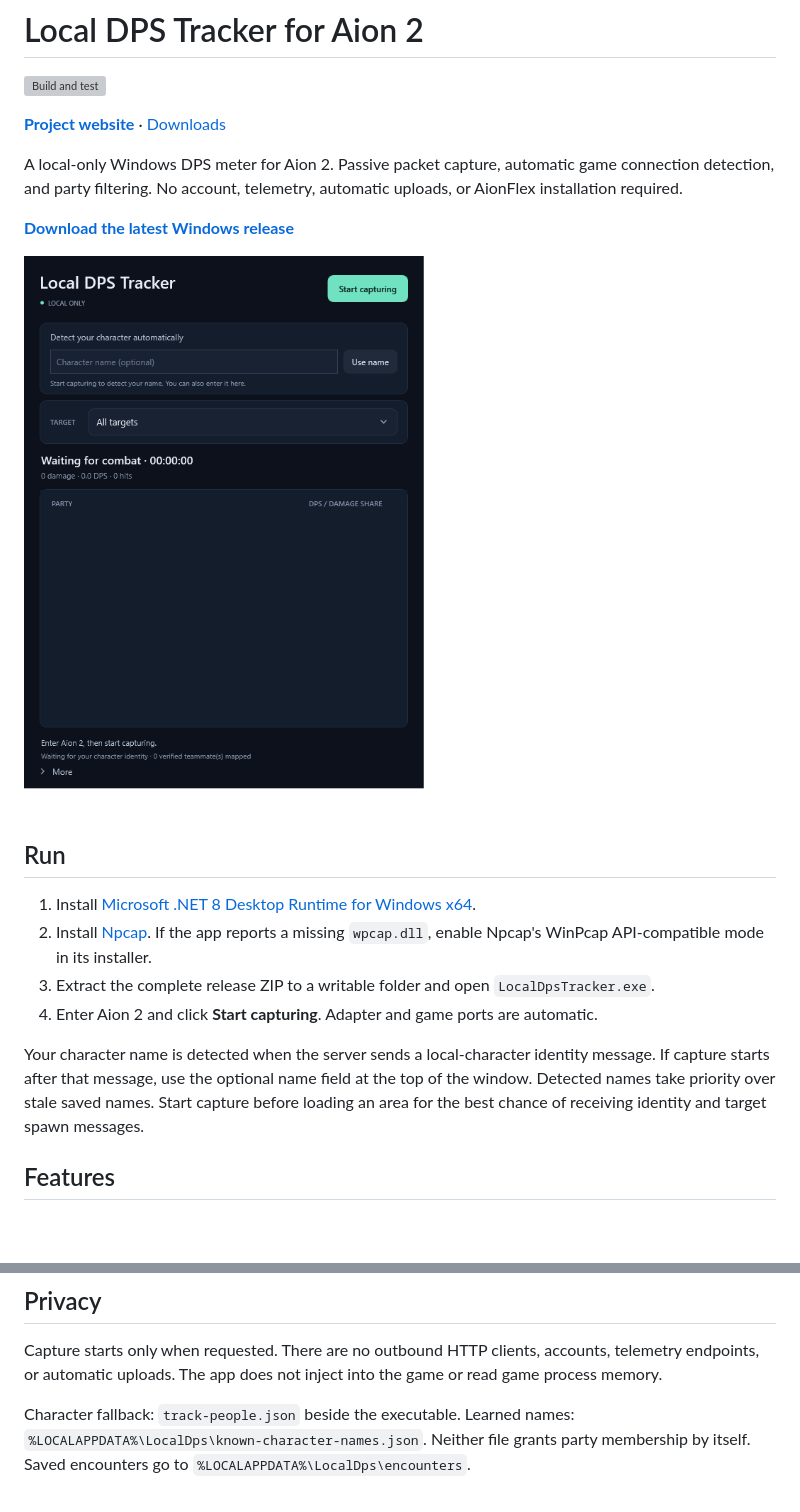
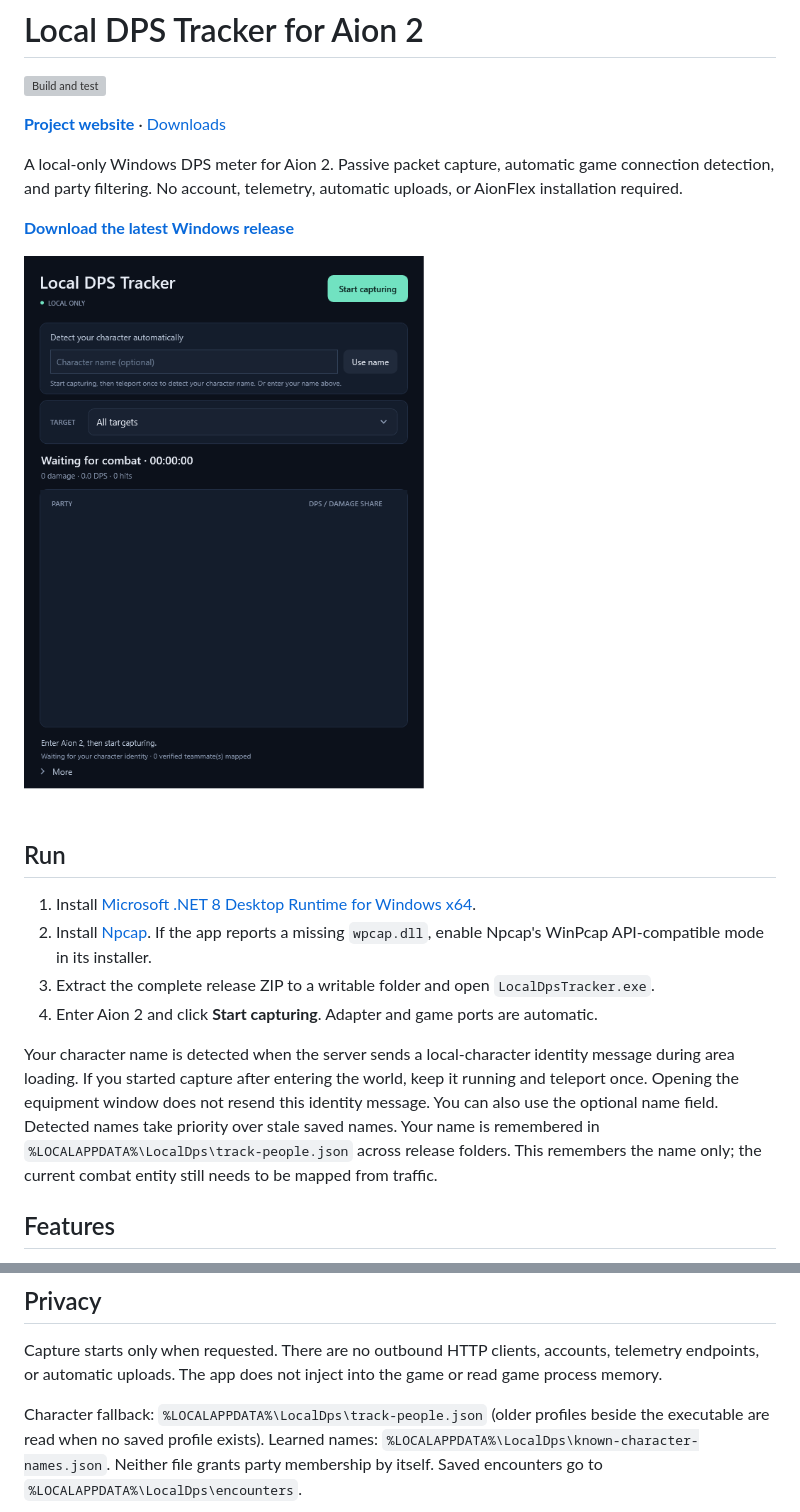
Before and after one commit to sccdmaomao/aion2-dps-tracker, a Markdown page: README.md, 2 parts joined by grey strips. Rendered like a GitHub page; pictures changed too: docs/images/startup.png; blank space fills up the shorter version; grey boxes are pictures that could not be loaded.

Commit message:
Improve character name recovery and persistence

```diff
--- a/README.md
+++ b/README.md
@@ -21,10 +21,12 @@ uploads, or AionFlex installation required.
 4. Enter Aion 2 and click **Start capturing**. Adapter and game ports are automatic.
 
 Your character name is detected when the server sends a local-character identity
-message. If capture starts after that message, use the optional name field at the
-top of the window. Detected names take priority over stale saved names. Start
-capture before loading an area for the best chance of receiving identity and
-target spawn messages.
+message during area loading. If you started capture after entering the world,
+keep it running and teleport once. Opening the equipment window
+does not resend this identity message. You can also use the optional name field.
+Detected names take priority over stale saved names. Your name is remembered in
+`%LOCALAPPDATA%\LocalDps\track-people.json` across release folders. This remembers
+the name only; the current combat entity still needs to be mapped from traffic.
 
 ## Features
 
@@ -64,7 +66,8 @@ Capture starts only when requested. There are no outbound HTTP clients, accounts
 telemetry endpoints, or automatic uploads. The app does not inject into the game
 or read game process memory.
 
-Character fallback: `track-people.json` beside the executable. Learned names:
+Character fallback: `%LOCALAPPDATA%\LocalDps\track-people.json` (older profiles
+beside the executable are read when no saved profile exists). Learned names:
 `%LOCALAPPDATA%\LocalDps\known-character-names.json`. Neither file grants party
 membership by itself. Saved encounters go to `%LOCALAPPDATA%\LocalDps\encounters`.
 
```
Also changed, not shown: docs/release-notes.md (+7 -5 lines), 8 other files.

★ ★ ★

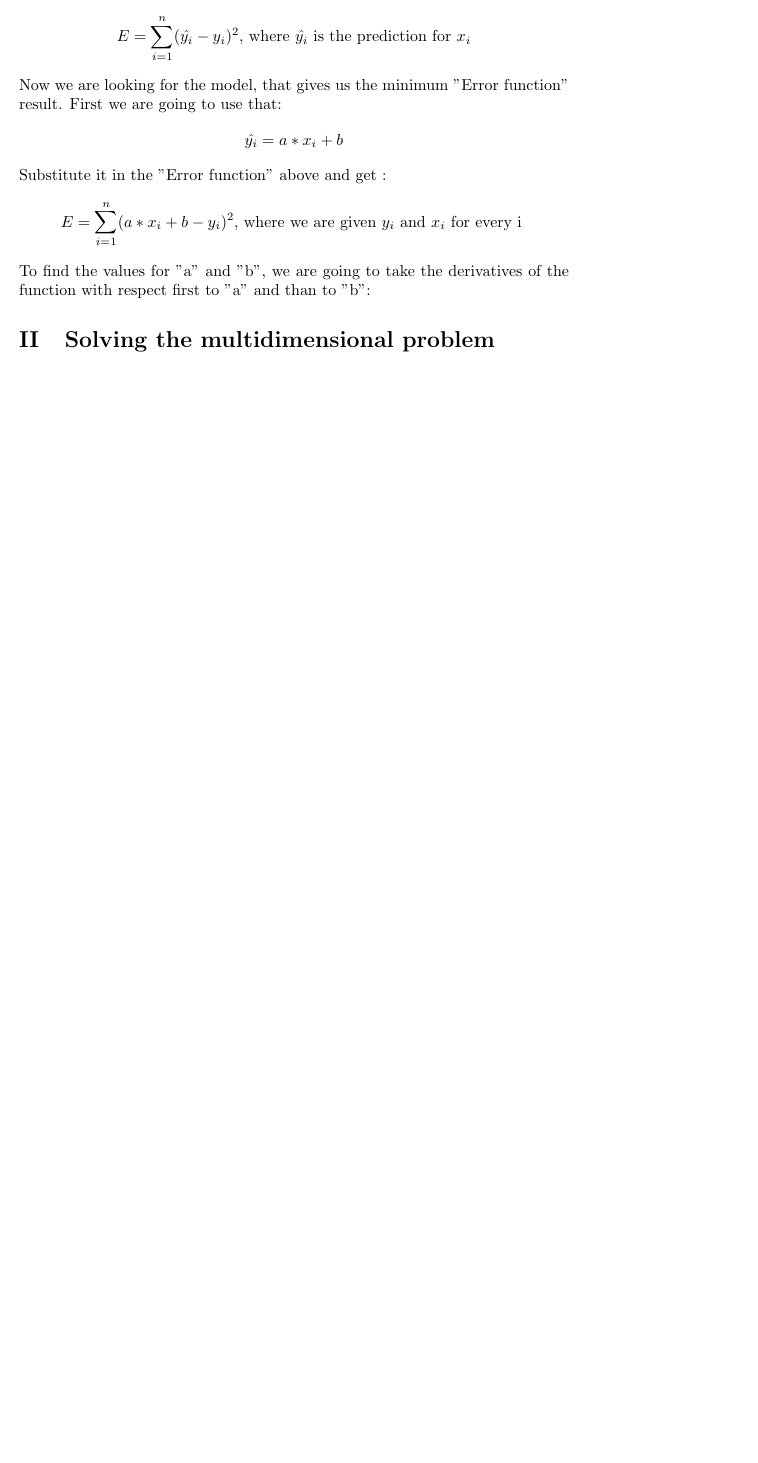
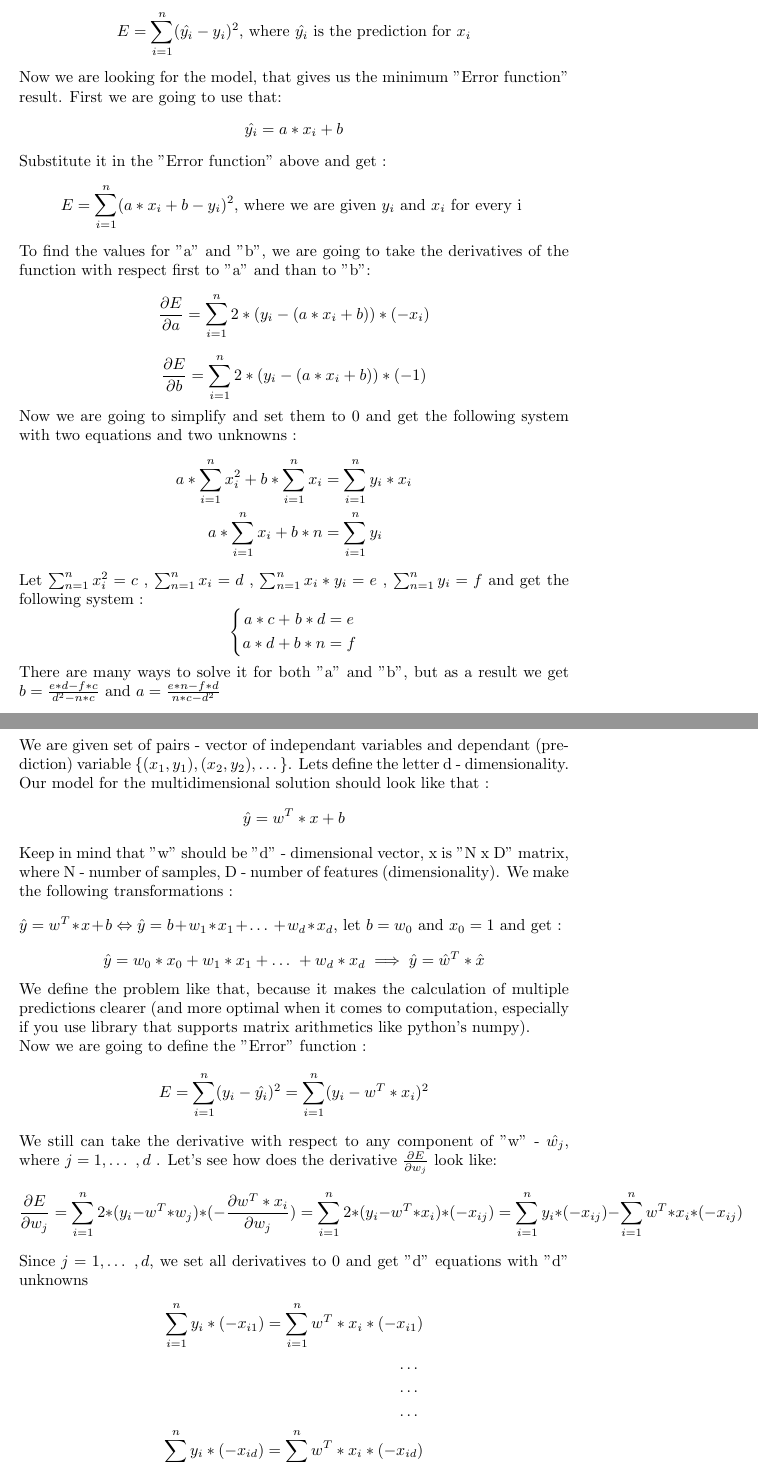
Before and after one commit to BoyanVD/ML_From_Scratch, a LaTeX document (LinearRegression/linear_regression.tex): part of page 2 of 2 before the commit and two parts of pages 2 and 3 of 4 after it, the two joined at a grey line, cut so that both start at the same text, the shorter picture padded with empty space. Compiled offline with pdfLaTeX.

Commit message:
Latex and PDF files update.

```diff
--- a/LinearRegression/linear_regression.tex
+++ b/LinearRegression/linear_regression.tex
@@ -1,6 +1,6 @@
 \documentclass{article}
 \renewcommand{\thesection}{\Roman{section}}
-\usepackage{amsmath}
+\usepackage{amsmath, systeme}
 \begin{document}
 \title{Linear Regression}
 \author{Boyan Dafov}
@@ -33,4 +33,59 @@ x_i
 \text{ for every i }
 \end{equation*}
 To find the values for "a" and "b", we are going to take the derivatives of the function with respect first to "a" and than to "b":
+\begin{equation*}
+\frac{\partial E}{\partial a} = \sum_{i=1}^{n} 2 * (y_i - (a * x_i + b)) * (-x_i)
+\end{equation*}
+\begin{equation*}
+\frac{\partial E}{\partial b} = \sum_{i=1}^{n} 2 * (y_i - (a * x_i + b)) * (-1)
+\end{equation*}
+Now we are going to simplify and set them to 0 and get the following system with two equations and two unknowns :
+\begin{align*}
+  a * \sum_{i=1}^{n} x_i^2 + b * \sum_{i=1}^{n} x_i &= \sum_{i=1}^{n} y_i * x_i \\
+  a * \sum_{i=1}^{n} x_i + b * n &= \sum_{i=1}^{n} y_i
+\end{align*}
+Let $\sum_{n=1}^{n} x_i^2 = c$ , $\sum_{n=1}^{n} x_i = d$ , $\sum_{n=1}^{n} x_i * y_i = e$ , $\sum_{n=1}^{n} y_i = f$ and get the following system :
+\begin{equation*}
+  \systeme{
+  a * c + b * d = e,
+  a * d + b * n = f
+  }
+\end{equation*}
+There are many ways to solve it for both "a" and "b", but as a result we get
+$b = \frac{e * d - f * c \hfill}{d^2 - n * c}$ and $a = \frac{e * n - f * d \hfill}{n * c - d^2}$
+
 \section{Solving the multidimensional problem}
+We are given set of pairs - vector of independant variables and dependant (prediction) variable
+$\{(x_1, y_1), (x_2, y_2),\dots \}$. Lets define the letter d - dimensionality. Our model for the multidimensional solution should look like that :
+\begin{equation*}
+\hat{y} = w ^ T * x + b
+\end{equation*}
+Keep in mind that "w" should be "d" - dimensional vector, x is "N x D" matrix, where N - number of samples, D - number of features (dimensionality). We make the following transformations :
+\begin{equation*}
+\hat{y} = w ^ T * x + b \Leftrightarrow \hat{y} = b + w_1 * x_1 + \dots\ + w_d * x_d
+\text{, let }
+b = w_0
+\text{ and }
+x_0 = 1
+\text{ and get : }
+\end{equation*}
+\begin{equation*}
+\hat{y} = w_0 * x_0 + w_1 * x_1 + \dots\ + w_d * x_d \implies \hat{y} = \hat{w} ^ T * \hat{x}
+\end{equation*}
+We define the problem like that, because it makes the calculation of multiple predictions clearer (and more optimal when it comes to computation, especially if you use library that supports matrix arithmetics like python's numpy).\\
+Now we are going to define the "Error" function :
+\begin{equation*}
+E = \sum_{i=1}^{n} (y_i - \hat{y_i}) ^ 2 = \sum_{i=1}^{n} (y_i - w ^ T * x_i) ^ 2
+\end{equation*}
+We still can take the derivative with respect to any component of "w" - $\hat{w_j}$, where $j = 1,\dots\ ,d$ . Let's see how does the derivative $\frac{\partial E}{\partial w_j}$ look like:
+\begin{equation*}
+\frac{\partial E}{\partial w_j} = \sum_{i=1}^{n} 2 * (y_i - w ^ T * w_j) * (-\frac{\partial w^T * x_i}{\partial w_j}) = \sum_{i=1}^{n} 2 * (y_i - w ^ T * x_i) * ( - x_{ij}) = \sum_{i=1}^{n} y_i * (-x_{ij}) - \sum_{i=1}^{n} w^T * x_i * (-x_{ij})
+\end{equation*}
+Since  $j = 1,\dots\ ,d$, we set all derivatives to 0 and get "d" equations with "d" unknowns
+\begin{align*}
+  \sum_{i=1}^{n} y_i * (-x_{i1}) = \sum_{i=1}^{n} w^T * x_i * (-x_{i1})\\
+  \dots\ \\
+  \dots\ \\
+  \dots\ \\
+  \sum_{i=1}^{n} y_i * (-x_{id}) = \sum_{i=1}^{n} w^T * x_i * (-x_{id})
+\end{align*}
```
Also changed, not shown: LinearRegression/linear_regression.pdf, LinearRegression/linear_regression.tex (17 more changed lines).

★ ★ ★

In the records above, each line with the string "text" should be copied.

■ Worked solution
Before and after one commit to BoyanVD/ML_From_Scratch, a LaTeX document (LinearRegression/linear_regression.tex): part of page 2 of 2 before the commit and two parts of pages 2 and 3 of 4 after it, the two joined at a grey line, cut so that both start at the same text, the shorter picture padded with empty space. Compiled offline with pdfLaTeX.
 \text{ for every i }
+\text{, let }
+\text{ and }
+\text{ and get : }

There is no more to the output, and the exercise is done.